Late in the day
When DUAL Asset are asked to cover future breaches of restrictive covenants by developers, they will consider the likelihood of receiving a claim and at what stage during the development this could happen.
Our experience is that claims usually occur between the planning stage, and just as the developer goes on site to clear and prepare for groundworks. We recently settled an interesting claim that sat outside that trend.
In late 2016, a policy was purchased by our insured to support their office block to apartment’s redevelopment. The title was burdened by covenants which prevented residential use, but the wording of the benefit clause indicated that subsequent sales of the benefitting land rendered the covenants unenforceable. The risk was considered to be fairly low.
Fast forward to three years later when the developer is marketing the completed apartments for sale, and they receive a notification from someone claiming to have the benefit of the covenants as a successor in title to the original covenantee. Interestingly, this company’s office (and that of their lawyer) were both located on the same road as the insured’s property and yet no issues had been raised during planning or development, despite scaffolding being in place for a significant period.
Although DUAL Asset had favourable opinion from counsel, the claimant persisted with their arguments, ramping up their activity by issuing draft particulars and a pre-action letter. At this point, the insured was getting concerned about the impact the situation could have on sales, having already seen some buyers pull out of transactions. In an effort to resolve the dispute and avoid proceedings, DUAL Asset agreed to the insured attending mediation.
Thankfully, the parties were able to reach an agreement at mediation whereby the claimant released the covenants in return for a sum that certainly exceeded the merit of their claim, but fell well below the likely losses that could have incurred had the dispute rumbled on.

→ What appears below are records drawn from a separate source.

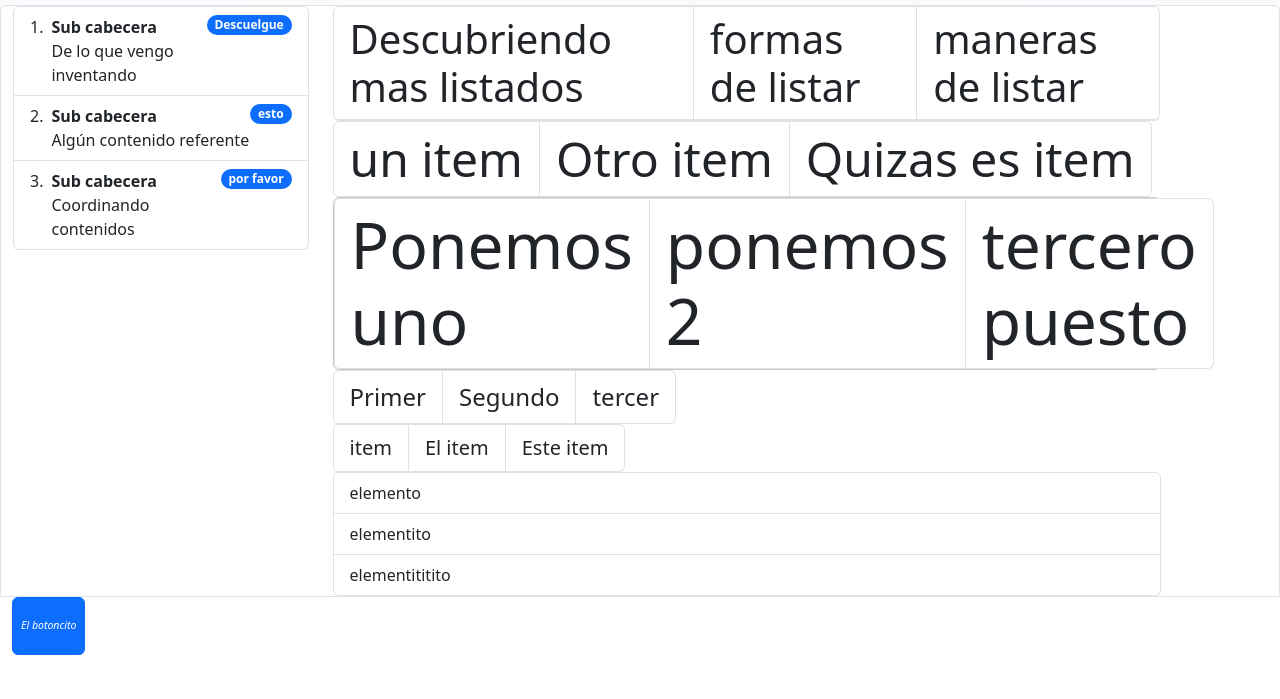
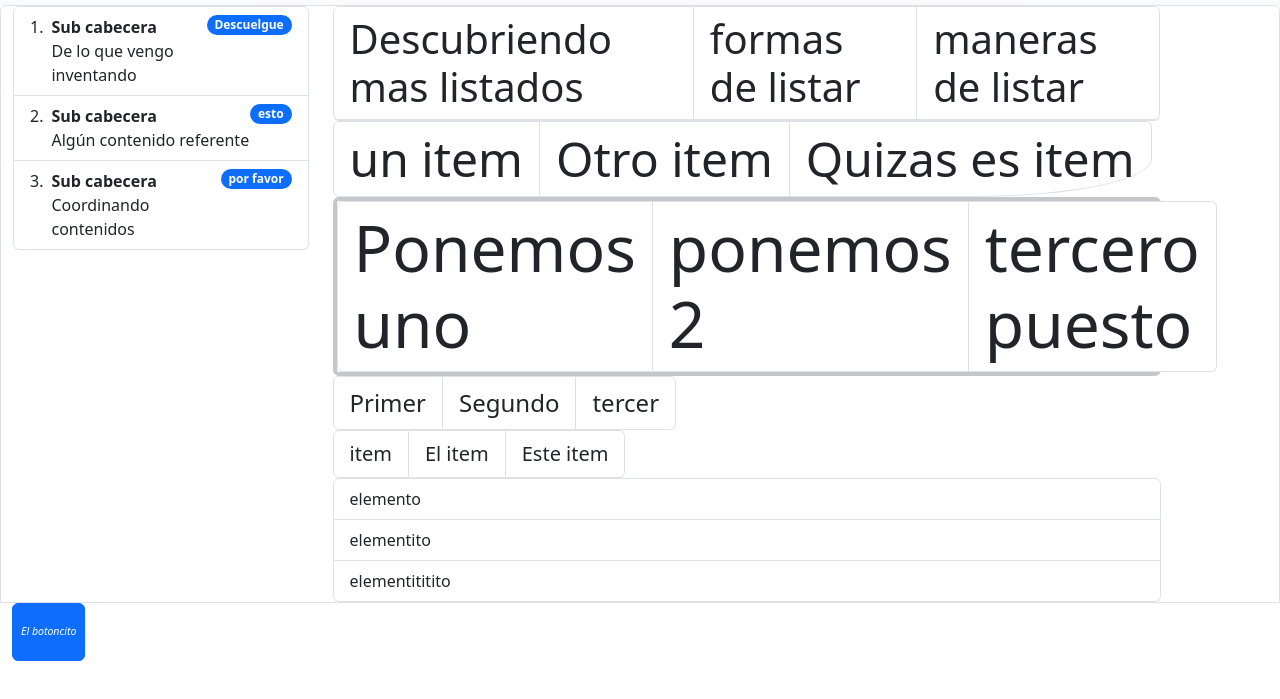
Before and after one commit to CursoEGG001/guia17, a plain HTML site: page BTSP-prueba01/public_html/index.html in a window 1280 px wide. Shown: the part 51-750 px from the top of the page. Drawn offline with nearby package versions, Linux system fonts and the light colour scheme.

Commit message:
Ese borde si se puede ver...

```diff
--- a/BTSP-prueba01/public_html/index.html
+++ b/BTSP-prueba01/public_html/index.html
@@ -72,12 +72,12 @@ Click nbfs://nbhost/SystemFileSystem/Templates/Other/html.html to edit this temp
                         <li class="list-group-item">formas de listar</li>
                         <li class="list-group-item">maneras de listar</li>
                     </ul>
-                    <ul class="list-group list-group-horizontal-sm display-5 text-body-tertiary">
+                    <ul class="list-group list-group-horizontal-sm display-5 text-body-tertiary rounded-end-circle">
                         <li class="list-group-item">un item</li>
                         <li class="list-group-item">Otro item</li>
                         <li class="list-group-item">Quizas es item</li>
                     </ul>
-                    <ul class="list-group list-group-horizontal-md display-3 border border-secondary-subtle">
+                    <ul class="list-group list-group-horizontal-md display-3 border border-secondary-subtle border-4">
                         <li class="list-group-item">Ponemos uno</li>
                         <li class="list-group-item">ponemos 2</li>
                         <li class="list-group-item">tercero puesto</li>
```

Within six months, the claim was settled, and the insured was free to continue marketing the apartments without the worry of further disputes and aborted sales.